When a tornado tore through Hackleburg, Ala., in April, it nearly destroyed the little town and killed 26 people. Dozens of houses were flattened, along with several businesses and buildings -- including the Wrangler factory, the largest employer in the town.
Pairs of the iconic blue jeans were found as far as 90 miles away after the storm. Many of the workers lost their homes and were also left without hope.
Plant manager Wade Hedgedorn took shelter under a table with 13 other workers when the twister blasted through the plant. One person died.
"Count to ten, the building was gone," said Hedgedorn. "Unbelievable."
The workers were worried that their employer would walk away like so many other businesses did.
"It was the people, we're all tight buds here," said Frankie Burrell. "We're family."
But in a display of loyalty, Wrangler announced that it would rebuild by opening a new plant in two years, and would add 50 new jobs.
"The night that we came down here to announce that we were rebuilding, I mean, I've been with the company 33 years, I don't think I've had a better day or better night that that," said Sam Tucker, the vice president of human resources at the company's jeanswear division.
In the meantime, every worker still has a job and benefits. It only took a few weeks for the company to move to a refurbished warehouse about 80 miles away.
"This is a very loyal, longtime workforce here," Tucker said. "Actually, we've had a presence here in the town of Hackleburg since 1966. ... So we have a veteran workforce here that are very loyal."
The company drives the workers to their temporary space, so the company can continue to ship jeans while it rebuilds the old plant. Hackleburg is still the best location to meet Wrangler's shipping needs, and the company didn't want to lose the workforce made up of highly-skilled Americans.
Myra Hall worked for the company for 33 years.
"Wrangler stepped up to the plate," she said. "I mean, they took care of us."
Charlotte Walter, who has worked at the company for 20 years, said Wrangler has taught her to be more considerate of people, because that's the treatment she received.
"In abundance," she said, in tears.

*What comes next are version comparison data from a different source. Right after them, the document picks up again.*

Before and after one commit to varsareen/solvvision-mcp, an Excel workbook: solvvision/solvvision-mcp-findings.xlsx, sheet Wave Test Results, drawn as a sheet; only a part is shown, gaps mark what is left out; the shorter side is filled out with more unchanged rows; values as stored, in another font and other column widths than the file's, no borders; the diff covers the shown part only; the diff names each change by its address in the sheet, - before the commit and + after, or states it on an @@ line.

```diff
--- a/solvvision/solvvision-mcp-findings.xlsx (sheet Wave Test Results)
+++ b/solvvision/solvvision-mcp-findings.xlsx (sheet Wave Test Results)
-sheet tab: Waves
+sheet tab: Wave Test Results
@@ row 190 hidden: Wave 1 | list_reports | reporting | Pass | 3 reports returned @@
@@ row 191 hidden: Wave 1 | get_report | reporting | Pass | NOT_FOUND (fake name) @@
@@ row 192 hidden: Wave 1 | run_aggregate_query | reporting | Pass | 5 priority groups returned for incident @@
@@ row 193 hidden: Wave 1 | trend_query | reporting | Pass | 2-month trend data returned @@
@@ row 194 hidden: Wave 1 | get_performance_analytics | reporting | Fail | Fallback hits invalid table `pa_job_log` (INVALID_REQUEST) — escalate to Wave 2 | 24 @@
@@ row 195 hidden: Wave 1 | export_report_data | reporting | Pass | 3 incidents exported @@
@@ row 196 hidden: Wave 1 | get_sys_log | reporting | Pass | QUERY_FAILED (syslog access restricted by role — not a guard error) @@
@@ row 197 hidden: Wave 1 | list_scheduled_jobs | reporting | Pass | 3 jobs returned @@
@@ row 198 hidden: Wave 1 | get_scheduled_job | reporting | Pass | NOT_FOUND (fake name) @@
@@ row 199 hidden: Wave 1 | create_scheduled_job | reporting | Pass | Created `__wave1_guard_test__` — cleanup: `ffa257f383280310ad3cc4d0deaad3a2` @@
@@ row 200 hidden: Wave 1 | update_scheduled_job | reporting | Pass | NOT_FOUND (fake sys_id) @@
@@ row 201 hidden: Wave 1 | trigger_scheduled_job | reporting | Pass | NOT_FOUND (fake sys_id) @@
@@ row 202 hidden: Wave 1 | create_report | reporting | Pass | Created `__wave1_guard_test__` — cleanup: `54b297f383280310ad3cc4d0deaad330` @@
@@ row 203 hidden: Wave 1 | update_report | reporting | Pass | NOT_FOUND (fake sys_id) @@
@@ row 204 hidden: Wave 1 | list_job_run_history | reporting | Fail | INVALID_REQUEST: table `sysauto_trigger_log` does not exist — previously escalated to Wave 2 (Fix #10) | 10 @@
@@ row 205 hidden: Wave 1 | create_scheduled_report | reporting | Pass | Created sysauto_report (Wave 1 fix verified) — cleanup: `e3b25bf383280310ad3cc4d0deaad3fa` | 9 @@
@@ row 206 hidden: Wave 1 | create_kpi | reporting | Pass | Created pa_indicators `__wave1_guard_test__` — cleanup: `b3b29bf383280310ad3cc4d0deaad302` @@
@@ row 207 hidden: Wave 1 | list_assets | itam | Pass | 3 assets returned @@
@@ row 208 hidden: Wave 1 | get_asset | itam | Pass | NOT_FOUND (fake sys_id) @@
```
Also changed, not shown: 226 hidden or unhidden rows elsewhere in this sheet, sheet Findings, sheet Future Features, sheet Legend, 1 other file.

Donna Fredrick, who has worked for 15 years at the plant, lost her home -- but today, she's also rebuilding. She'll work forever for a company that stands by its people, she said, and is bringing America back, one family at a time.